by Galina Zhdan
Irkutsk Oblast is 767.9 thousand square kilometers (296.5 thousands square ml) in area, including Ust-Ordyn Buryat autonomous district. It includes the southern part of Eastern Siberia. The main trunks of the Trans-Siberian and Baikal-Amur railroad lines cross the Oblast. The Angara and Lena rivers also serve as channels of transportation. Lake Baikal is located on the south-eastern border of the Oblast.
The Oblast has a variety and abundance of natural resources, including rich water-power resources of the Angara river, deposits of rock and potassium salt, ore, and rare metals, coal reserves, and promising deposits of gas and oil, which have been recently documented. By January 1996 the Oblast's population stood at 2,795,000, 79.5 percent of whom lived in 22 cities and towns of the Oblast.
More than a quarter of Oblast industrial production occurs in the fuel sector, other in timber, timber processing, and pulp and paper industries, in non-ferrous metallurgy, and in electric power production. The volume of the 1995 gross Oblast product is more than the Oblast consumes, so Irkutsk Oblast enjoys a positive trade balance in the Russian economy.
Since the end of the 1980s, the Oblast has rapidly raised its
industrial productions export tendencies, (mainly production in
non-ferrous metallurgy, pulp and paper industry, oil processing
and chemical sectors). Major consumers of Oblast export production
are the countries of the Pacific region. Presently more than twenty

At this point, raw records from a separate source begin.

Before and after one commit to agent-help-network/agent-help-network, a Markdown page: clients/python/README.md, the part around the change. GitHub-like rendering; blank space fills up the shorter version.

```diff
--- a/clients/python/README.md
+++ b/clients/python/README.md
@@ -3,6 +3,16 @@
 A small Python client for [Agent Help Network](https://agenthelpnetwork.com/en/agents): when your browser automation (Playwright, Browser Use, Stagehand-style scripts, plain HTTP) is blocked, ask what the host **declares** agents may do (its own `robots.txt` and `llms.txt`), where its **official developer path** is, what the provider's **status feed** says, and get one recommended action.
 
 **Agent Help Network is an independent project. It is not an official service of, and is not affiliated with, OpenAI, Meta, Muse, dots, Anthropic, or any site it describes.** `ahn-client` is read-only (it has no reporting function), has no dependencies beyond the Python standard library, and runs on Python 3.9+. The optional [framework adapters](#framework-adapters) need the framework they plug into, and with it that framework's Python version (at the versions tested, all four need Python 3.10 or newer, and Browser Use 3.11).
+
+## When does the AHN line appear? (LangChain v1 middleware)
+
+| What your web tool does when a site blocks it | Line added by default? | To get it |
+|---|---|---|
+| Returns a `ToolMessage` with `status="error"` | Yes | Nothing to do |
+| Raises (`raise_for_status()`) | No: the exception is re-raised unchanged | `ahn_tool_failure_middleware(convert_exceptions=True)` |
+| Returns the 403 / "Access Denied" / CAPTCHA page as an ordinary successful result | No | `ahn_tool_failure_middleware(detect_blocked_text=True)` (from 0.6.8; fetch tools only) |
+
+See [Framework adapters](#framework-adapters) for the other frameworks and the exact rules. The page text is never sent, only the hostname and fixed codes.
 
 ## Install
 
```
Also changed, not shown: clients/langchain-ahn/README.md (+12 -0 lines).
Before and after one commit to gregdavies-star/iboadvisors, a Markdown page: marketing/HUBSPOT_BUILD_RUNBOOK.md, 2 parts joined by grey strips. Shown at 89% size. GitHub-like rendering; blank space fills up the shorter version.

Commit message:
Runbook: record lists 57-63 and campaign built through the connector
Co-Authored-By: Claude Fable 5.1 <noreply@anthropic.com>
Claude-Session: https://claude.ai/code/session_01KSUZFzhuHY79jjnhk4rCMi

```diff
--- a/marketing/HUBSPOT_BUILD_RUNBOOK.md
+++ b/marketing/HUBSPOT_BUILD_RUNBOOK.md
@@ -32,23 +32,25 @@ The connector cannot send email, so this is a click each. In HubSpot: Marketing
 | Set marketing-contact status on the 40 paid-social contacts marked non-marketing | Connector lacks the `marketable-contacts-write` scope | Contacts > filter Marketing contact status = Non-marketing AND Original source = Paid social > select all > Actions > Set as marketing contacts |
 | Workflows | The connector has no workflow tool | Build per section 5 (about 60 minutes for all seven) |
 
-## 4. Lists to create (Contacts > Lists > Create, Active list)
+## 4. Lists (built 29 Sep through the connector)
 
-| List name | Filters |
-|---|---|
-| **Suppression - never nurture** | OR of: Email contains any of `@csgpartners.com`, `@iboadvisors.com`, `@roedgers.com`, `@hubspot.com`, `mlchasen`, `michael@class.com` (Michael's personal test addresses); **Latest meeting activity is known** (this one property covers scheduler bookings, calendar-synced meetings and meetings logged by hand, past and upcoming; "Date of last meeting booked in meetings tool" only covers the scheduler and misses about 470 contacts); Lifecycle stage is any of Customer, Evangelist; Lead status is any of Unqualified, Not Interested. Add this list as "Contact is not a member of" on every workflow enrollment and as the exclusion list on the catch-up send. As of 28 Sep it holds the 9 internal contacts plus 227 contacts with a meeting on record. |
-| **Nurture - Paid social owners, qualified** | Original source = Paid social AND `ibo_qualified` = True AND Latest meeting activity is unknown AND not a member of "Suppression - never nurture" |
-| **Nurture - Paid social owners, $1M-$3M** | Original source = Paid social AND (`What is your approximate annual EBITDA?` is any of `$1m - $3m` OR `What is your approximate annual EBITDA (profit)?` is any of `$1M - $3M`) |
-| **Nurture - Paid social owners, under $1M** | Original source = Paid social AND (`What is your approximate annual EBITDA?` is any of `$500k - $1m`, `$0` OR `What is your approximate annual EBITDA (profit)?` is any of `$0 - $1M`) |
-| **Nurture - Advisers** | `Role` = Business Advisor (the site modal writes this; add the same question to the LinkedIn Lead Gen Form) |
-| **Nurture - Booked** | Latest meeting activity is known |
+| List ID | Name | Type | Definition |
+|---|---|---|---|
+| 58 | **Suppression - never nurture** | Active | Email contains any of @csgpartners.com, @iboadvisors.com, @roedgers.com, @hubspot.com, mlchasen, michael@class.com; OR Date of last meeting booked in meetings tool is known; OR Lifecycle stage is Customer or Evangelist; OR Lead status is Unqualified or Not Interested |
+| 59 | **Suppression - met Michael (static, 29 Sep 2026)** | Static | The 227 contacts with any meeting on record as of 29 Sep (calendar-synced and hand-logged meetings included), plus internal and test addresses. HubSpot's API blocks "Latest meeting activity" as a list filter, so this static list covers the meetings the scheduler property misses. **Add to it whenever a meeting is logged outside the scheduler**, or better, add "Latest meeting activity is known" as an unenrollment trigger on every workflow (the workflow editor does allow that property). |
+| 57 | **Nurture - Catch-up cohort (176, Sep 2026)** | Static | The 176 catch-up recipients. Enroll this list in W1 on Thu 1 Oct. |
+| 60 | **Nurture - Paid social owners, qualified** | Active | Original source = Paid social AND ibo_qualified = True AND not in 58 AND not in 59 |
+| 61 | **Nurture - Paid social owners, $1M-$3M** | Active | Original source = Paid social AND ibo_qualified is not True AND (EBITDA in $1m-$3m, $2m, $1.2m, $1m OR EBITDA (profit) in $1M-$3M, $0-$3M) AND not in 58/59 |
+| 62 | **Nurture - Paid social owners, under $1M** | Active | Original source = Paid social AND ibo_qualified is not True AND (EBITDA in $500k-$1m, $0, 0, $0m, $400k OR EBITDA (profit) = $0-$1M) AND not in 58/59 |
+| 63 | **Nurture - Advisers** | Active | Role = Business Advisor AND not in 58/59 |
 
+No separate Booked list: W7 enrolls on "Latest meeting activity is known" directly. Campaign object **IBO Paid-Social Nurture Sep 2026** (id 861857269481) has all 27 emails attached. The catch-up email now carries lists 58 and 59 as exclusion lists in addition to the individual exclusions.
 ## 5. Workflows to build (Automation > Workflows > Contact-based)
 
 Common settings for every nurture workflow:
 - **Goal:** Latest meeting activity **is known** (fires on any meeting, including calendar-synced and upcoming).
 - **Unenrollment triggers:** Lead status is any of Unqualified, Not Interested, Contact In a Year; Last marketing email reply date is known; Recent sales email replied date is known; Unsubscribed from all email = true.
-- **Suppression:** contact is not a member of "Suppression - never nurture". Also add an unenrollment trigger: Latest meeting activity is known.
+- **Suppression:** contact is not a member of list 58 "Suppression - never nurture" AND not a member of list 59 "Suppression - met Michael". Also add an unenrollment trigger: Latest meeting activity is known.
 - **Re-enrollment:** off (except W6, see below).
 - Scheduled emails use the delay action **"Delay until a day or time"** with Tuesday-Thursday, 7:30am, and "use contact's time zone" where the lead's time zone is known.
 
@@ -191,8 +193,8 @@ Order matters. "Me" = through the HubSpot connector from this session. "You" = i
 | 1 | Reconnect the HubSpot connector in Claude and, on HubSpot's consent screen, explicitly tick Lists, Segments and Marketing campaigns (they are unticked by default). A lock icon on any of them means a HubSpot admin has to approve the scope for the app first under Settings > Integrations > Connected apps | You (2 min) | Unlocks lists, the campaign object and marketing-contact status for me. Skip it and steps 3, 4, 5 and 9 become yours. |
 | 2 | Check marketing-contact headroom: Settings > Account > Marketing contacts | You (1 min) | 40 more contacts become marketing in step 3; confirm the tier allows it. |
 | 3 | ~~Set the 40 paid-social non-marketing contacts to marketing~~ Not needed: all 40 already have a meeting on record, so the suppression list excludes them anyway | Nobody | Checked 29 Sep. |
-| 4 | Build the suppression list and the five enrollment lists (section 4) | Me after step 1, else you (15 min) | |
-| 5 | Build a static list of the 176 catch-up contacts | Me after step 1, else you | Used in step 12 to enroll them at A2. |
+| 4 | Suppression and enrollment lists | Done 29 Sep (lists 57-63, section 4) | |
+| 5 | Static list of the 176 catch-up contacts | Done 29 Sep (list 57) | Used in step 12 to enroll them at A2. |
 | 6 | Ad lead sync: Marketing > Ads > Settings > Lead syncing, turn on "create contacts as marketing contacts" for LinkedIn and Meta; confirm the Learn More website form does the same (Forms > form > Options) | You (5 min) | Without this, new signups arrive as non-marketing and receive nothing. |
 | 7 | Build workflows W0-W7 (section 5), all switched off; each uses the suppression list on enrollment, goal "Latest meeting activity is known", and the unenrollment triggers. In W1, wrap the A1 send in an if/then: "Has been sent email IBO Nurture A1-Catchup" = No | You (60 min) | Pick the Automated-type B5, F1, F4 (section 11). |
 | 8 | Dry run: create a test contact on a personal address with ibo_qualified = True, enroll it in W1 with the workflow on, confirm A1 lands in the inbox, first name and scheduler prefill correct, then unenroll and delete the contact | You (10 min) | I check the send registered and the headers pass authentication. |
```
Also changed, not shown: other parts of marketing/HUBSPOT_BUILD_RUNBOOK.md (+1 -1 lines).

commercial banks operate in the Oblast. The per capita average
monthly income was 10 percent higher than in Russia as a whole.